## Raw data:
:::
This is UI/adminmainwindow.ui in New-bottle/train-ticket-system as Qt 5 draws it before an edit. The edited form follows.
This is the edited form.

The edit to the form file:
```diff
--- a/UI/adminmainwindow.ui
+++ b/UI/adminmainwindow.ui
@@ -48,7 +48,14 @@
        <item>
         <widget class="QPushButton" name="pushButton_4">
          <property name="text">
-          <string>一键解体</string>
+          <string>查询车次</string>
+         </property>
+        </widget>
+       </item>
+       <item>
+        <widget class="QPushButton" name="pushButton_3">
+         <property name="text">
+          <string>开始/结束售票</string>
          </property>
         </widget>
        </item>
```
:::
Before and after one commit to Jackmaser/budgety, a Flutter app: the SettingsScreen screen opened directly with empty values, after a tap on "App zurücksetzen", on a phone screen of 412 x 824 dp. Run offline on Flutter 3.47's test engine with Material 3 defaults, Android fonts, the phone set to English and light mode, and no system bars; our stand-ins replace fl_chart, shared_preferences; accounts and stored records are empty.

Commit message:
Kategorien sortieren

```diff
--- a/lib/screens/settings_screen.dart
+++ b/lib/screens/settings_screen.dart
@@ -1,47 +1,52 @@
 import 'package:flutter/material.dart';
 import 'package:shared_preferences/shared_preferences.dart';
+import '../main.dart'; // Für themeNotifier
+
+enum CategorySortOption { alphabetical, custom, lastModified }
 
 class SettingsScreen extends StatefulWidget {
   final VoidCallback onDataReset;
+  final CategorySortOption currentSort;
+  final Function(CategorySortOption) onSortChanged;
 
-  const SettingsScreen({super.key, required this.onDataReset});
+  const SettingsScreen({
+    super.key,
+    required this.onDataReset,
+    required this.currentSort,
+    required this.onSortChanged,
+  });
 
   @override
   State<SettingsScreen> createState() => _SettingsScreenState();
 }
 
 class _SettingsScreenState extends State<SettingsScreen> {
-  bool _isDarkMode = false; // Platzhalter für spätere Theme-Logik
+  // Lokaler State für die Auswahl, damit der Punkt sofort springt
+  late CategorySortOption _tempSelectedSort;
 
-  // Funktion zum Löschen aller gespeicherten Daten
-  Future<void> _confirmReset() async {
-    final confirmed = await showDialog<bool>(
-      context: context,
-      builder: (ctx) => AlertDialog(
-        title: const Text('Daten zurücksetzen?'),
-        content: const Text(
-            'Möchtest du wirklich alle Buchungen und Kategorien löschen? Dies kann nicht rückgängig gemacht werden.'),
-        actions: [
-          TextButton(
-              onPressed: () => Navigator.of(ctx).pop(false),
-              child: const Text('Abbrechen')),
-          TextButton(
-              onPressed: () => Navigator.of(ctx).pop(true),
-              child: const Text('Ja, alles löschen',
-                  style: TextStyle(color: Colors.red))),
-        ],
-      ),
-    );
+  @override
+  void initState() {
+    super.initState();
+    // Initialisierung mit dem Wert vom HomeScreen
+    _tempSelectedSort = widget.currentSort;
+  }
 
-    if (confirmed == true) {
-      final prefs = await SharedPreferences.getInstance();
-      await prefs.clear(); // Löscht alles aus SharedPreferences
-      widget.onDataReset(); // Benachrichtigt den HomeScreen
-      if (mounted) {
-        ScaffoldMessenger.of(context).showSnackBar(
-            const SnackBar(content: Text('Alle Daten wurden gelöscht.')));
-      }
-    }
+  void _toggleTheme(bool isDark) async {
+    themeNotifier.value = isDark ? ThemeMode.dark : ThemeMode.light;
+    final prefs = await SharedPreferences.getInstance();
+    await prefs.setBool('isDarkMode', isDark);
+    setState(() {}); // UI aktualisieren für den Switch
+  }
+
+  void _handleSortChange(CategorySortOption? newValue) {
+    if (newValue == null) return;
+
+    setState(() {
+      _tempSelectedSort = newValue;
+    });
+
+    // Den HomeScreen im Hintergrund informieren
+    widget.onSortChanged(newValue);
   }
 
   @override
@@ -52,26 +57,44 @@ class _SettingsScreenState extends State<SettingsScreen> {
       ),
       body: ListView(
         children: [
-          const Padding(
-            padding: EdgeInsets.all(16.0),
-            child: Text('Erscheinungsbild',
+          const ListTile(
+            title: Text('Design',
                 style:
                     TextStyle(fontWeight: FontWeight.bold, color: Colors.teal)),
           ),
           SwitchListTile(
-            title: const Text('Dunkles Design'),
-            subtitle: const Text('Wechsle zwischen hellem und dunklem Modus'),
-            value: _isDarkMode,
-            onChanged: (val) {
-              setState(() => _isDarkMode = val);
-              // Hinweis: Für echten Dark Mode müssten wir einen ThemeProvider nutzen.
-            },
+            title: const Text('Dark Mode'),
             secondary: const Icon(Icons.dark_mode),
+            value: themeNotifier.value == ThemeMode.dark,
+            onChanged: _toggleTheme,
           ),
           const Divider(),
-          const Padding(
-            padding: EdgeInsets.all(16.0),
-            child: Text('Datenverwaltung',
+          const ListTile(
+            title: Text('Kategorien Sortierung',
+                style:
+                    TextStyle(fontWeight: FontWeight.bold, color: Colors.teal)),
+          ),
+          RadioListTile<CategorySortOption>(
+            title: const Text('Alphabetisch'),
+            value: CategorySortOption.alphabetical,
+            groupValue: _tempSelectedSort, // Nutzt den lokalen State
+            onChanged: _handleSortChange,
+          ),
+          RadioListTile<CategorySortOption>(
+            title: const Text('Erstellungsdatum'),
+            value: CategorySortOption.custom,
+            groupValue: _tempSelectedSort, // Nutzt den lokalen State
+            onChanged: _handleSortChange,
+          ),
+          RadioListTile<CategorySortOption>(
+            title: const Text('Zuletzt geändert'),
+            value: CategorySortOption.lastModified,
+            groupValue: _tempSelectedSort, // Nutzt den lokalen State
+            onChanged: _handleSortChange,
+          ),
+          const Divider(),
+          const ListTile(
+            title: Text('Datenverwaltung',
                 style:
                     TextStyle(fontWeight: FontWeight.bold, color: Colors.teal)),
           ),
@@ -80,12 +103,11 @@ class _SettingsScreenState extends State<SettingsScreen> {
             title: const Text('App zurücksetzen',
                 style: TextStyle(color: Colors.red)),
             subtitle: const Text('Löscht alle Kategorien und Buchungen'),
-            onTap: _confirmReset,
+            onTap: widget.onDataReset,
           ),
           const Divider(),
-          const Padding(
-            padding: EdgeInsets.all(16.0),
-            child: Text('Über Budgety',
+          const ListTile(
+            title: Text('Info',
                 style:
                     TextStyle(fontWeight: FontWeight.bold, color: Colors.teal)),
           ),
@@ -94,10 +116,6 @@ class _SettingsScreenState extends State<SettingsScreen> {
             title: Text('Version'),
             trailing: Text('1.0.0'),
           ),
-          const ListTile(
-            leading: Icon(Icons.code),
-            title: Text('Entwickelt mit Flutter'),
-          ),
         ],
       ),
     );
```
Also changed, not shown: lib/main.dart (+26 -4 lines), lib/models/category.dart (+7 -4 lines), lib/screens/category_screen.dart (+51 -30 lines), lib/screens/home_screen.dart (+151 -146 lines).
:::
## How to complete this task:
Your answer should be one number: the count of lines in the records above that contain "setState".

## Answer box:
3